▶ _WHAT TO PRODUCE_: Pictures aside, the data must be reproduced exactly.

▶ _DATA FOR THE TASK_:
○ ○ ○ ○ ○ ○ ○

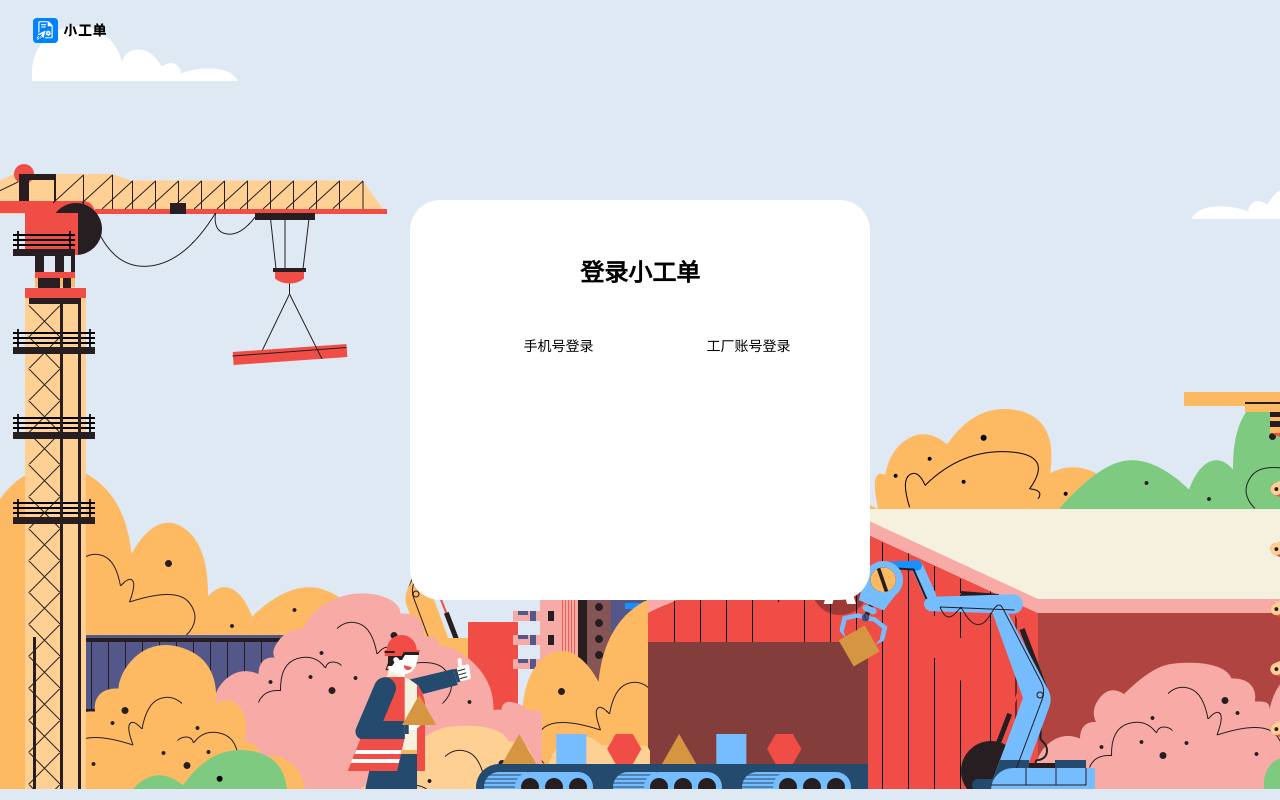
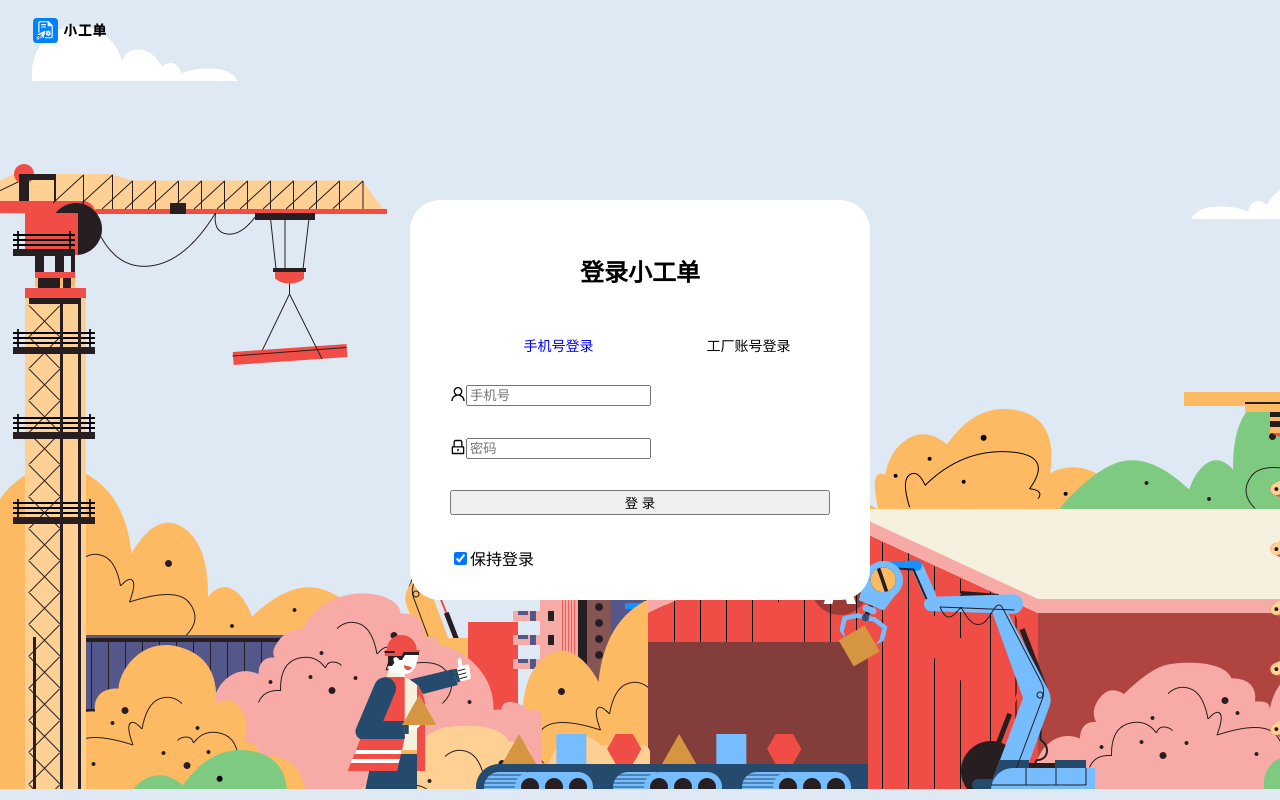
Before and after one commit to violetyue/demo-project, a React (Create React App) app: page /#/login in a window 1280 px wide. Built offline with nearby package versions, Linux system fonts and the light colour scheme.

Commit message:
loginpage2

```diff
--- a/src/views/login/index.js
+++ b/src/views/login/index.js
@@ -26,13 +26,13 @@
     }
 
     loginType() {
-        if (this.type === 0)
+        if (this.state.type === 0)
         {
-            this.telephoneLogin()
+            return this.telephoneLogin()
         }
-        if (this.type === 1)
+        if (this.state.type === 1)
         {
-            this.accountLogin()
+            return this.accountLogin()
         }
     }
 
@@ -141,14 +141,14 @@
                     </div>
                     <div className='login-content'>
                         <div className='login-type'>
-                            <div
+                            <a
                               onClick={()=>{this.setState({type: 0})}}
-                              style={this.type === 0 ? {color:'blue'}:{}}>
-                              手机号登录</div>
-                            <div
+                              style={this.state.type === 0 ? {color:'blue'}:{}}>
+                              手机号登录</a>
+                            <a
                               onClick={()=>{this.setState({type: 1})}}
-                              style={this.type === 1 ? {color:'blue'}:{}}>
-                              工厂账号登录</div>
+                              style={this.state.type === 1 ? {color:'blue'}:{}}>
+                              工厂账号登录</a>
                         </div>
                         {this.loginType()}
                     </div>
```
Also changed, not shown: 1 other file (tests, documents, lock files or other folders).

○ ○ ○ ○ ○ ○ ○

▶ _RESPONSE FOR THIS EXERCISE_:
Before and after one commit to violetyue/demo-project, a React (Create React App) app: page /#/login in a window 1280 px wide. Built offline with nearby package versions, Linux system fonts and the light colour scheme.

Commit message:
loginpage2

```diff
--- a/src/views/login/index.js
+++ b/src/views/login/index.js
@@ -26,13 +26,13 @@
     }
 
     loginType() {
-        if (this.type === 0)
+        if (this.state.type === 0)
         {
-            this.telephoneLogin()
+            return this.telephoneLogin()
         }
-        if (this.type === 1)
+        if (this.state.type === 1)
         {
-            this.accountLogin()
+            return this.accountLogin()
         }
     }
 
@@ -141,14 +141,14 @@
                     </div>
                     <div className='login-content'>
                         <div className='login-type'>
-                            <div
+                            <a
                               onClick={()=>{this.setState({type: 0})}}
-                              style={this.type === 0 ? {color:'blue'}:{}}>
-                              手机号登录</div>
-                            <div
+                              style={this.state.type === 0 ? {color:'blue'}:{}}>
+                              手机号登录</a>
+                            <a
                               onClick={()=>{this.setState({type: 1})}}
-                              style={this.type === 1 ? {color:'blue'}:{}}>
-                              工厂账号登录</div>
+                              style={this.state.type === 1 ? {color:'blue'}:{}}>
+                              工厂账号登录</a>
                         </div>
                         {this.loginType()}
                     </div>
```
Also changed, not shown: 1 other file (tests, documents, lock files or other folders).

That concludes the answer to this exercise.